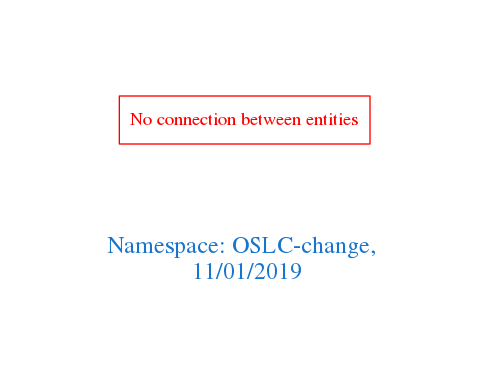
The Graphviz diagram downloads/OSLC-change.png in arago/OGIT, before a commit. Its source is kept beside it as downloads/OSLC-change.dot.
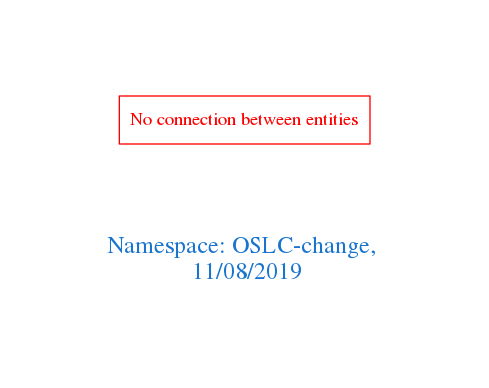
After the commit.

The edit, as a diff of the source:
```diff
@@ -1,7 +1,7 @@
 digraph OGIT_ontology {
  graph [ rankdir= LR,pad=1
 fontsize = 18,
-fontcolor= dodgerblue3,label = "\n\n\nNamespace: OSLC-change, \n 11/01/2019"];
+fontcolor= dodgerblue3,label = "\n\n\nNamespace: OSLC-change, \n 11/08/2019"];
 node[shape=polygon];
 edge [  color="gray81"];
 
```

= = = =

## Assignment
Every line of the data above should be repeated exactly. Omit the pictures.

## Result for this exercise
The Graphviz diagram downloads/OSLC-change.png in arago/OGIT, before a commit. Its source is kept beside it as downloads/OSLC-change.dot.
After the commit.

The edit, as a diff of the source:
```diff
@@ -1,7 +1,7 @@
 digraph OGIT_ontology {
  graph [ rankdir= LR,pad=1
 fontsize = 18,
-fontcolor= dodgerblue3,label = "\n\n\nNamespace: OSLC-change, \n 11/01/2019"];
+fontcolor= dodgerblue3,label = "\n\n\nNamespace: OSLC-change, \n 11/08/2019"];
 node[shape=polygon];
 edge [  color="gray81"];
 
```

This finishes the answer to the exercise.